The Basics of Long Term Disability Insurance
A long term disability insurance plan can be a great advantage to both employers and employees who work in dangerous fields. Basic workers’ compensation insurance alone is not generally enough in high risk workplaces. Unfortunately, some of these fields have high rates of disabling injuries that do not allow victims to continue working even after recovery.
If an employee is injured to the point that they are unable to work in their learned profession, long term disability can provide a degree of income replacement based on the type of plan he or she has. This can help employers to avoid personal injury lawsuits that usually end up costing far more than the monthly payment for long term injury insurance.
But long term disability insurance can be a bit confusing at times. For instance, many people cannot distinguish between long term disability and other types of insurance such as life, short term disability insurance and workers’ compensation.
The Purposes of Long Term and Short Term Disability Insurance
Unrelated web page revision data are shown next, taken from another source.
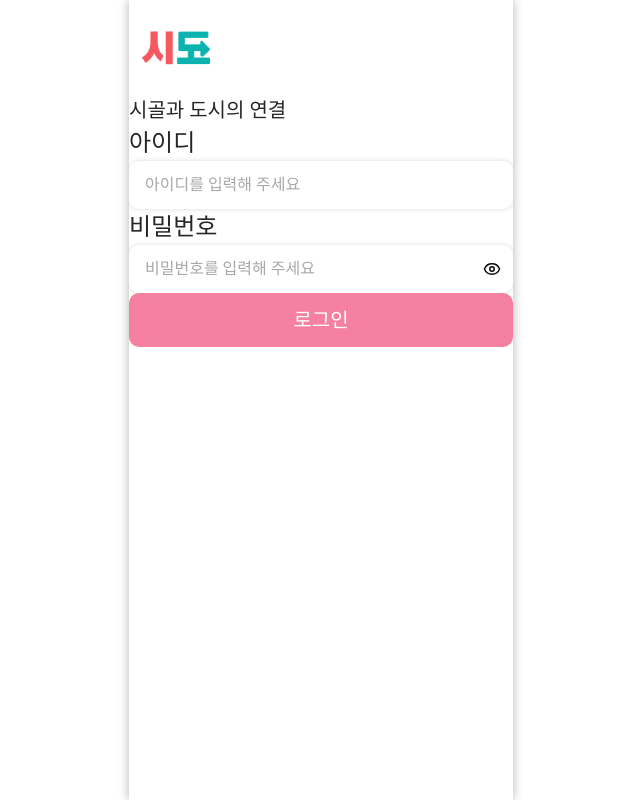
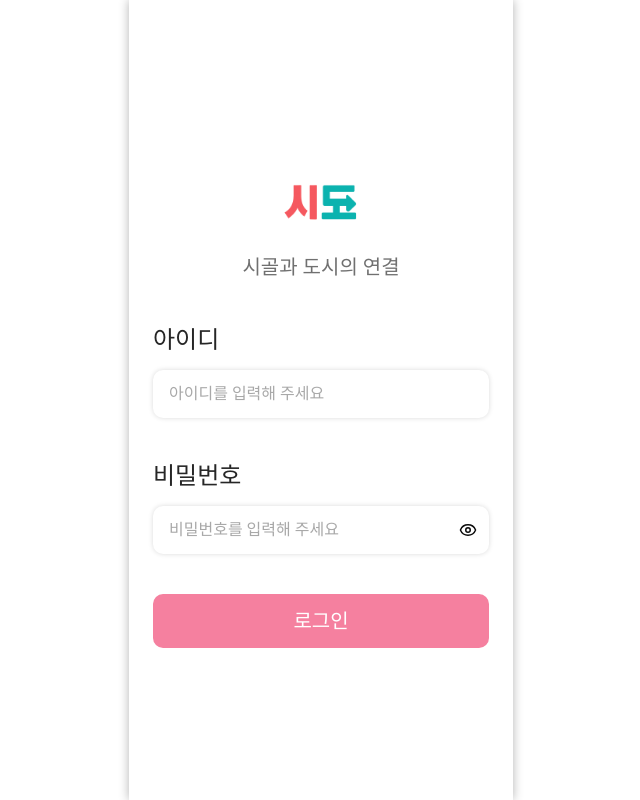
Before and after one commit to hanaro7team1/frontend, a Next.js app: page /auth/signin in a window 1280 px wide. Shown: the whole page, without its empty margins (319-959 px from the left). Built offline with nearby package versions, Linux system fonts and the light colour scheme; a web font is replaced by a local one.

Commit message:
set posision

```diff
--- a/src/app/auth/signin/page.tsx
+++ b/src/app/auth/signin/page.tsx
@@ -7,22 +7,31 @@ import { FormEvent, useState } from 'react';
 import { PasswordField } from '@/components/domain/admin/auth/PasswordField';
 import Image from 'next/image';
 import { Button, Input, Txt } from '@/components/atoms';
+import { string } from 'zod';
 
 export default function SignInPage() {
+  // db
+  const inpuuts = {
+    id : string,
+    pwd : string
+  };
+
+  const commonPosision = "flex flex-col gap-3"
 
   return (
-    <div>
-      <div>
-        <Image src='/images/Img_SIDO_LOGO.png' alt='시도 로고' width={95} height={95}/>
-        <Txt size={20} color='gray'>시골과 도시의 연결</Txt>
+
+    <div className='min-h-svh flex flex-col justify-center p-6 gap-10'>
+      <div className='flex flex-col items-center'>
+        <Image src='/images/Img_SIDO_LOGO.png' alt='시도 로고' width={100} height={100}/>
+        <Txt size={20} className='text-gray-070'>시골과 도시의 연결</Txt>
       </div>
 
-      <div>
+      <div className={`${commonPosision}`}>
         <Txt size={24}>아이디</Txt>
-        <Input placeholder='아이디를 입력해 주세요' />
+        <Input placeholder='아이디를 입력해 주세요'/>
       </div>
 
-      <div>
+      <div className={`${commonPosision}`}>
         <Txt size={24}>비밀번호</Txt>
         <PasswordField placeholder='비밀번호를 입력해 주세요' value={''} onChange={()=>{} } />
       </div>
```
The difference between these two policies is that long term disability insurance is intended to help patients with permanent or long-lasting impairments. If an employee receives a disabling injury while on the job, they will need benefits for an extended period of time. In addition to ongoing bills for physical therapy and other treatments, they may not be able to earn their previous salary.
Unfortunately, long term disability insurance typically does not kick in for a good period of time. As an injured policyholder, you would need to prove that the injuries are going to persist over a relatively long period of time. Because of this, many employers opt to get short term disability insurance as well to cover the period before long term disability insurance kicks in.
Contact a Disability Attorney
If you would like to learn more about filing a long-term disability claim, or if you would like legal help and guidance while filing your LTD claim, then the Indiana long-term disability lawyers of Hankey Law Office can help. To speak with an attorney about your situation, contact us today at (800) 520-3633.